• [Exercise goal]
When a line below contains the word "useState", it counts toward the total; give that total and nothing besides.

• [Given information]

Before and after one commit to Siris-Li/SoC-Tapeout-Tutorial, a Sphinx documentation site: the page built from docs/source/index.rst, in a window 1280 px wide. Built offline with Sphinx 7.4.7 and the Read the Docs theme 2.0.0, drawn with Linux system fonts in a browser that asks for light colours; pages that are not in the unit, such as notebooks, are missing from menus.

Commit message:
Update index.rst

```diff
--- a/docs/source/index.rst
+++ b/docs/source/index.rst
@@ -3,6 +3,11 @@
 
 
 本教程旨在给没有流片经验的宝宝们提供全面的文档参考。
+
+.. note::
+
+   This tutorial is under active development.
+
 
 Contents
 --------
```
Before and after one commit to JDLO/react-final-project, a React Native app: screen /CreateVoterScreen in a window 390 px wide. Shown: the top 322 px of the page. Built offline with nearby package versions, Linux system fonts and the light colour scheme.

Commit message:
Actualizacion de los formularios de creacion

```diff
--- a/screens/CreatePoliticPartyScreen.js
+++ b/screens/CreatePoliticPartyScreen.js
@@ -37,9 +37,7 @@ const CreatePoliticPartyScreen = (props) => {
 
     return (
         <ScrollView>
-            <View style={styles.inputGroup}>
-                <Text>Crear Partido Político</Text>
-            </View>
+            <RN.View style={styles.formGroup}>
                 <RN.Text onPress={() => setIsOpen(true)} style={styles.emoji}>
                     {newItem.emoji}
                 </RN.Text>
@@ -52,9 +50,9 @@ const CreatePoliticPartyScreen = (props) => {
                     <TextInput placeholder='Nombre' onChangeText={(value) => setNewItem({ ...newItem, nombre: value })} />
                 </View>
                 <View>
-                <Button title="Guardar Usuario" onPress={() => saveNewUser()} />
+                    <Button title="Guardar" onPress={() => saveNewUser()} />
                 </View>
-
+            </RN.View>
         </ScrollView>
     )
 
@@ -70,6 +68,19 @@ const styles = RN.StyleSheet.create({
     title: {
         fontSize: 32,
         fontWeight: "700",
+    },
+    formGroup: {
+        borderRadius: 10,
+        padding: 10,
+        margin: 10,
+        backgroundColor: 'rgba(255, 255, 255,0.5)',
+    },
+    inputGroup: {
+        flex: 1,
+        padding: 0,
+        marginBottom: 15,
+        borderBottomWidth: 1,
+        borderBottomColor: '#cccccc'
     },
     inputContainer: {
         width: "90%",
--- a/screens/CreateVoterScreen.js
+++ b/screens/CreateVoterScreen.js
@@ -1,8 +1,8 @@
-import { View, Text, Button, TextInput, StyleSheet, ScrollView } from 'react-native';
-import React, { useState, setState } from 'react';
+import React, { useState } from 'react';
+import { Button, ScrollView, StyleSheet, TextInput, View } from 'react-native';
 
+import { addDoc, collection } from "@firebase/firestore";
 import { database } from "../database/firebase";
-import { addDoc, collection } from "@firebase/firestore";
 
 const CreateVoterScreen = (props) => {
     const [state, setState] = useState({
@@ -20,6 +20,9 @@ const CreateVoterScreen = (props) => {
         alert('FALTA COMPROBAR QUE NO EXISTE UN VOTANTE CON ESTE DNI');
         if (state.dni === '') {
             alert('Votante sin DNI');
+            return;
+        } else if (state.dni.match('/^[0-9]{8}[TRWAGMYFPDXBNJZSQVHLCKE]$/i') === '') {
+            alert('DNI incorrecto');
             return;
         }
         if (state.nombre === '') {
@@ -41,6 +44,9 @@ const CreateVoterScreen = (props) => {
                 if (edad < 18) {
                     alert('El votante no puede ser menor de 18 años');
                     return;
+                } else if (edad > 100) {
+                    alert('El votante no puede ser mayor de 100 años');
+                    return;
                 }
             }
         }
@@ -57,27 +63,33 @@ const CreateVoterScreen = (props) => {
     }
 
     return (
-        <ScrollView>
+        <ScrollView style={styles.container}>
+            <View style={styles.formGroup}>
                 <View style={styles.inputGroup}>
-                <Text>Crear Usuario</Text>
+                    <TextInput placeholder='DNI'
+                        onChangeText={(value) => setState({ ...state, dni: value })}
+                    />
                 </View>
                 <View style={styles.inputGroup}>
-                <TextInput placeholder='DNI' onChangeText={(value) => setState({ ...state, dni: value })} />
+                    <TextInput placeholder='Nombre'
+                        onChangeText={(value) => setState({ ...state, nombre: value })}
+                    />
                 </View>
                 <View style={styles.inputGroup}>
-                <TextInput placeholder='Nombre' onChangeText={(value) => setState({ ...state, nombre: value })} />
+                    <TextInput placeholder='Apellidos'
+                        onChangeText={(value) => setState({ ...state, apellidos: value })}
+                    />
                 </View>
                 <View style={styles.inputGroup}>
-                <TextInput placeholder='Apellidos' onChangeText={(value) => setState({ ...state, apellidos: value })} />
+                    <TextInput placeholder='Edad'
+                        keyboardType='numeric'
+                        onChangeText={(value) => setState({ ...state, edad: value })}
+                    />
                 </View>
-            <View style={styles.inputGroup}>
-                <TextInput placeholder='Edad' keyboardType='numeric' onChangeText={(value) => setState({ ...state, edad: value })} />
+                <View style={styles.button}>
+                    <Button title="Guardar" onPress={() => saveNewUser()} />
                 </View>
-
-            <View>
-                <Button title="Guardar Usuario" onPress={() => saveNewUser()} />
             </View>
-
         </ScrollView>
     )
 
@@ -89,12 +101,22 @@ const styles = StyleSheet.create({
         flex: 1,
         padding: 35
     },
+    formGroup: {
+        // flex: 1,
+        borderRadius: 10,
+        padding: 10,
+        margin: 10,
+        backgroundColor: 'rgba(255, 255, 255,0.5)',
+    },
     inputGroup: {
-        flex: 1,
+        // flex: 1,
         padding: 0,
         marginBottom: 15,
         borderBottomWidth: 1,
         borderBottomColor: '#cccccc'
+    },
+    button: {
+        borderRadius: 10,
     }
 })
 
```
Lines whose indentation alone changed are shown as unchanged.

• [Expected answer]
3